A Virginia man who brought a loaded handgun to Baltimore-Washington International Thurgood Marshall Airport in August was sentenced yesterday to six months of unsupervised probation and fined $250.
Thomas James Sackie, 45, of Falls Church, Va., pleaded guilty yesterday to having a handgun on his person without a permit, waiving his right to a jury trial.
Anne Arundel County Circuit Judge William C. Mulford II sentenced Sackie, who had no prior criminal record, to probation before judgment and said he must forfeit the weapon, a 9 mm Glock 17.
"I'm not going to lecture you," Mulford said. "You know what you did. In this day and age: wrong place, wrong time."
Sackie is a senior vice president of Oakley Network Systems, a data security and investigative firm that specializes in protecting clients against "internal threats," according to records.
Sackie was walking with his daughter about 11:30 a.m. Aug. 1 from the upper parking escalator near the D Pier in the airport when a federal Transportation Security Administration officer noticed "a bulge on his hip that would indicate a firearm," according to charging documents.
The weapon was loaded with three magazines, containing 16 rounds each, the documents said.
The incident became public more than two weeks later when the TSA Web site lauded the success of its Screening Passengers by Observation Techniques program, in which officers are trained to identify suspicious people before they reach secure areas of an airport.
In an interview with police, Sackie, who was dropping his daughter off at the airport, said he was taking classes to obtain the permit in Virginia. He was arrested, charged and released without bail.
Assistant State's Attorney Kelly Poma, who prosecuted the case, said weapon permits from other states carry no jurisdiction in Maryland.

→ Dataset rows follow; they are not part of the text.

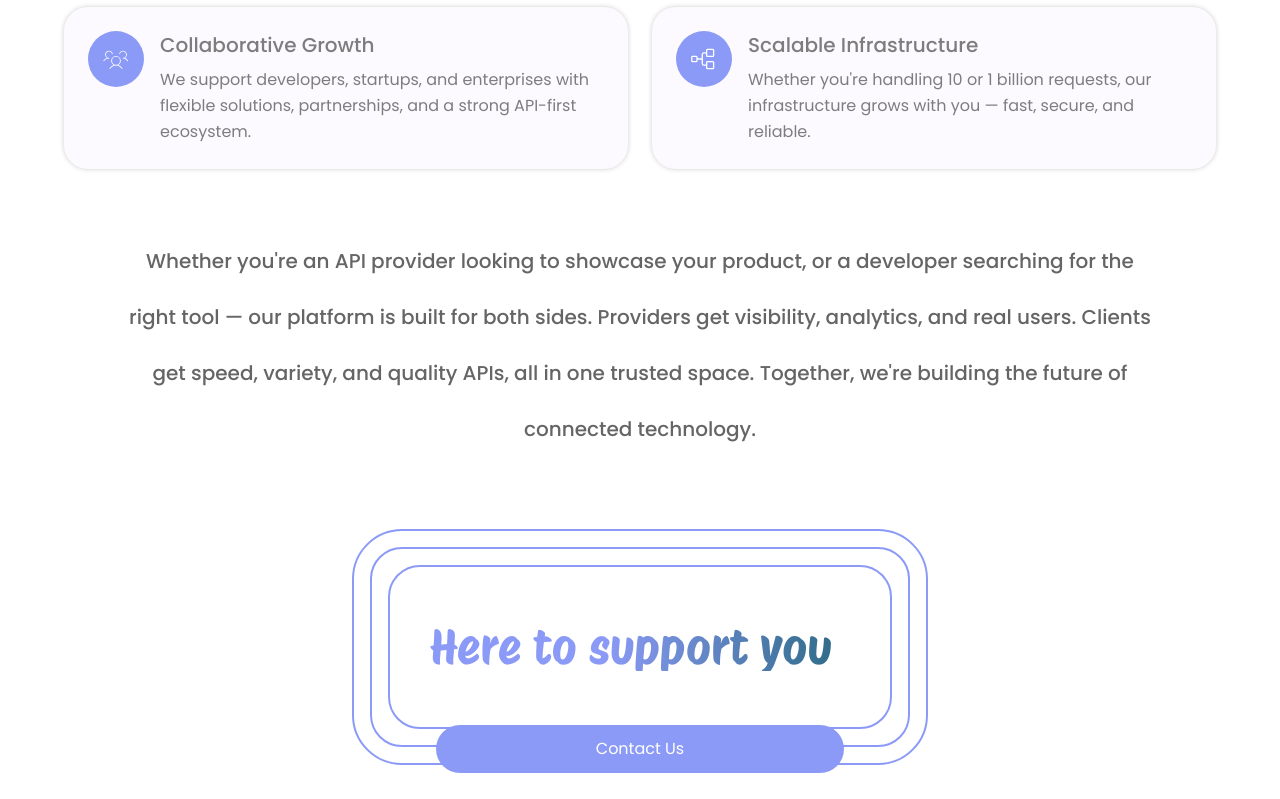
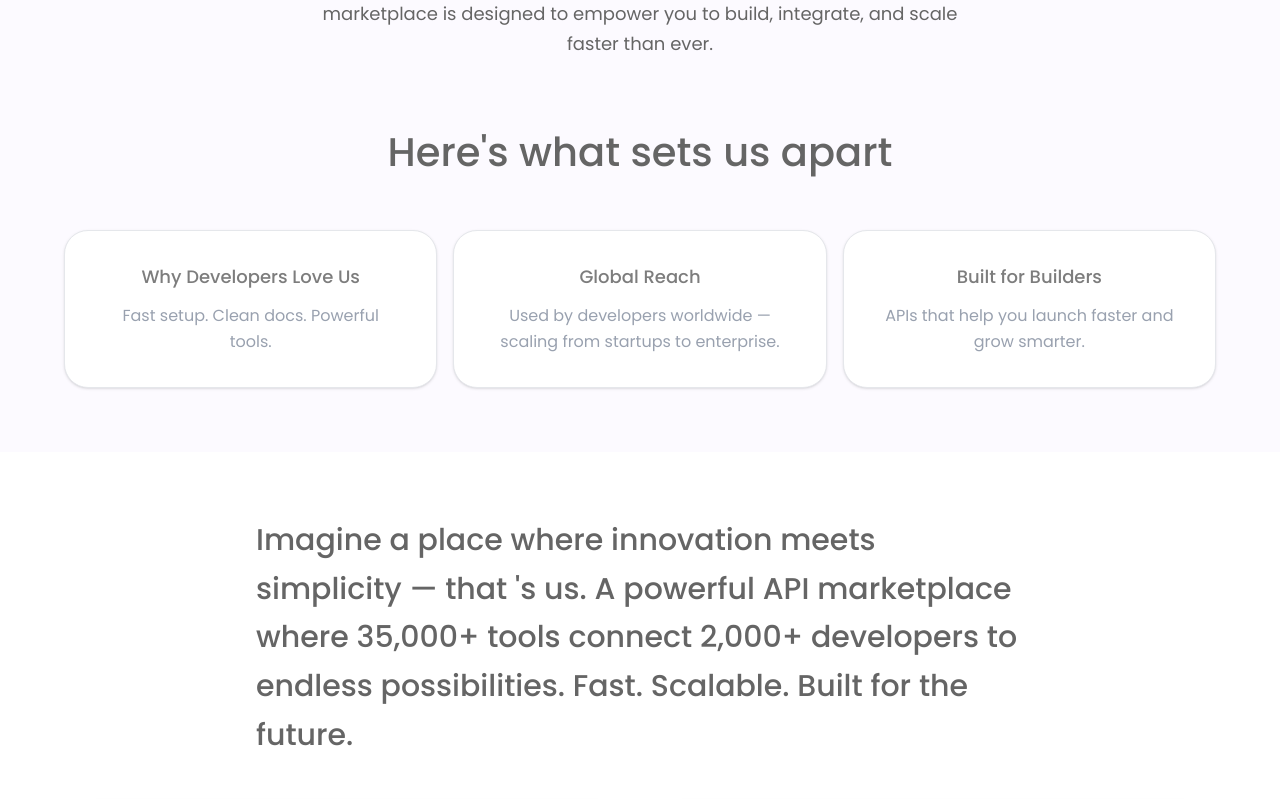
Before and after one commit to anhanaz012/api-marketplace, a Next.js app: page /about in a window 1280 px wide. Shown: the part 440-1239 px from the top of the page. Built offline with nearby package versions, Linux system fonts and the light colour scheme.

Commit message:
added commented sections in about screen

```diff
--- a/src/app/(marketing)/about/page.tsx
+++ b/src/app/(marketing)/about/page.tsx
@@ -6,8 +6,8 @@ import { Layout } from "@/shared/ui";
 const page = () => {
   return (
     <Layout>
-      {/* <Hero /> */}
-      {/* <MissionSection /> */}
+      <Hero />
+      <MissionSection />
       <GrowthSection />
     </Layout>
   );
```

Barry H. Helfand, Sackie's attorney, said yesterday in court, "He recognized it was a mistake."